Bestselling author Scott Hahn who has written extensively on Scripture and the early Church, brings evidence to light, dispelling some of the mystery of the story. Yet Christmas is made familiar all over again by showing it to be a family story. Christmas, as it appears in the New Testament, is the story of a father, a mother, and a child — their relationships, their interactions, their principles, their individual lives, and their common life. To see the life of this “earthly trinity” is to gaze into heaven.
by Ian Ker
Oxford University Press, 192 pages, paperback
Released on October 28, 2014
John Henry Newman is often described as “the Father of the Second Vatican Council.” He anticipated most of the Council’s major documents, as well as being an inspiration to the theologians who were behind them. His writings offer an illuminating commentary both on the teachings of the Council and the way these have been implemented and interpreted in the post-conciliar period. This book is the first sustained attempt to consider what Newman’s reaction to Vatican II would have been. As a theologian who on his own admission fought throughout his life against theological liberalism, yet who pioneered many of the themes of the Council in his own day, Newman is best described as a conservative radical who cannot be classed simply as either a conservative or liberal Catholic. At the time of the First Vatican Council, Newman adumbrated in his private letters a mini-theology of Councils, which casts much light on Vatican II and its aftermath.

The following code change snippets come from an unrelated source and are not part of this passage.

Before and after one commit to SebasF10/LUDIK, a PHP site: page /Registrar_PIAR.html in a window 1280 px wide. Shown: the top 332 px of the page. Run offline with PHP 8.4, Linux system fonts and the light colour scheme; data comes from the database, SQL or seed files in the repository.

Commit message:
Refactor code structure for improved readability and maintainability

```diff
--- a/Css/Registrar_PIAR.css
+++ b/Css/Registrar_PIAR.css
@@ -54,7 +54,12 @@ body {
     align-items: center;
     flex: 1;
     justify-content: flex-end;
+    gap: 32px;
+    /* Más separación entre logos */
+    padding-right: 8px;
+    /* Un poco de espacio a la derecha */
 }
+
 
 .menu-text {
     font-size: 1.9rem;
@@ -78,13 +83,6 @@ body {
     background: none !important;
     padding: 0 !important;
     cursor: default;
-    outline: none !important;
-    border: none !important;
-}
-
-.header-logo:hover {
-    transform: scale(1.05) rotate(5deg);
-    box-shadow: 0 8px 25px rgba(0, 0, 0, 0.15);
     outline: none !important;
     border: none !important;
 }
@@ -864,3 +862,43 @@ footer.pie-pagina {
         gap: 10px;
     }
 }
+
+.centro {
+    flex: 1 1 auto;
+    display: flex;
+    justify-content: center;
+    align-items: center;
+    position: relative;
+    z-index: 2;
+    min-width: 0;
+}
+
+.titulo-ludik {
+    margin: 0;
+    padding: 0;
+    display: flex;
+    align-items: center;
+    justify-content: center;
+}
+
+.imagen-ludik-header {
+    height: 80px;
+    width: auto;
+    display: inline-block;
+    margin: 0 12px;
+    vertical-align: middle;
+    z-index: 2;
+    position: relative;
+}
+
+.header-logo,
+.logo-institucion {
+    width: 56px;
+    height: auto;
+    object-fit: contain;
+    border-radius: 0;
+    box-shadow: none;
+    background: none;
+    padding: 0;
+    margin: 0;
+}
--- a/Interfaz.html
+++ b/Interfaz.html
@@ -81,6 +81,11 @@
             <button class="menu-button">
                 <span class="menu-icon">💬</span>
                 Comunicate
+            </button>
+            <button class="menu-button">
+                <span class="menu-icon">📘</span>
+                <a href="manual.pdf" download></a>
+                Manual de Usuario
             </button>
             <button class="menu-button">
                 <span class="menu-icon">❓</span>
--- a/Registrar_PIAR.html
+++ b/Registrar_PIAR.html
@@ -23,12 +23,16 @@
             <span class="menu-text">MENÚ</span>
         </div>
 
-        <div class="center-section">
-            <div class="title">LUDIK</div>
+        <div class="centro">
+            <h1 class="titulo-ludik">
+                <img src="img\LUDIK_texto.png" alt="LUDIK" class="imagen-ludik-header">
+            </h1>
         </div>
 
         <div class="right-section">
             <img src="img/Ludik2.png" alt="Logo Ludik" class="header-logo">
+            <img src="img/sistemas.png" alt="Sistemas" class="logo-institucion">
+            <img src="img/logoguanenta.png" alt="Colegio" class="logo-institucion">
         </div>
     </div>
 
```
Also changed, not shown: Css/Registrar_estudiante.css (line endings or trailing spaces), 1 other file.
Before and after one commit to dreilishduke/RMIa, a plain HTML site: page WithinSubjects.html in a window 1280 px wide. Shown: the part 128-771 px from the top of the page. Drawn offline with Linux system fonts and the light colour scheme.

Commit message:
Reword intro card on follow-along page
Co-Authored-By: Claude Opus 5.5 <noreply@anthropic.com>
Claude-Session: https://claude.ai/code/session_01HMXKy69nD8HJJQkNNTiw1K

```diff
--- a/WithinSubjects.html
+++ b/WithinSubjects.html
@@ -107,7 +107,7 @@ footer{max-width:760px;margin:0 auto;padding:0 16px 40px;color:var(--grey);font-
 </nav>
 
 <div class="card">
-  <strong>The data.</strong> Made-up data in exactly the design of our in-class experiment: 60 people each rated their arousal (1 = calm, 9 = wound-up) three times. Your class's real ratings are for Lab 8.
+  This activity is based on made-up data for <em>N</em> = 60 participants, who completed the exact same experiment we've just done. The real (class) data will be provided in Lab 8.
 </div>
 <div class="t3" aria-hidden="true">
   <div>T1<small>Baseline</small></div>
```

by Austen Ivereigh
Henry Holt and Co., 464 pages, hardcover
Released on November 25, 2014
An expansive and deeply contextual work, at its heart The Great Reformer is about the intersection of faith and politics–the tension between the pope’s innovative vision for the Church and the obstacles he faces in an institution still strongly defined by its conservative past. Based on extensive interviews in Argentina and years of study of the Catholic Church, Ivereigh tells the story not only of Jorge Mario Bergoglio, the remarkable man whose background and total commitment to the discernment of God’s will transformed him into Pope Francis–but the story of why the Catholic Church chose him as their leader.
With the Francis Revolution just beginning, this biography will provide never-before-explained context on how one man’s ambitious program began–and how it will likely end–through an investigation of Francis’s youth growing up in Buenos Aires and the dramatic events during the Perón era that shaped his beliefs; his ongoing conflicts and disillusionment with the ensuing doctrines of an authoritarian and militaristic government in the 1970s; how his Jesuit training in Argentina and Chile gave him a unique understanding and advocacy for a “Church of the Poor”; and his rise from Cardinal to the papacy.
What new and notable books are you looking forward to?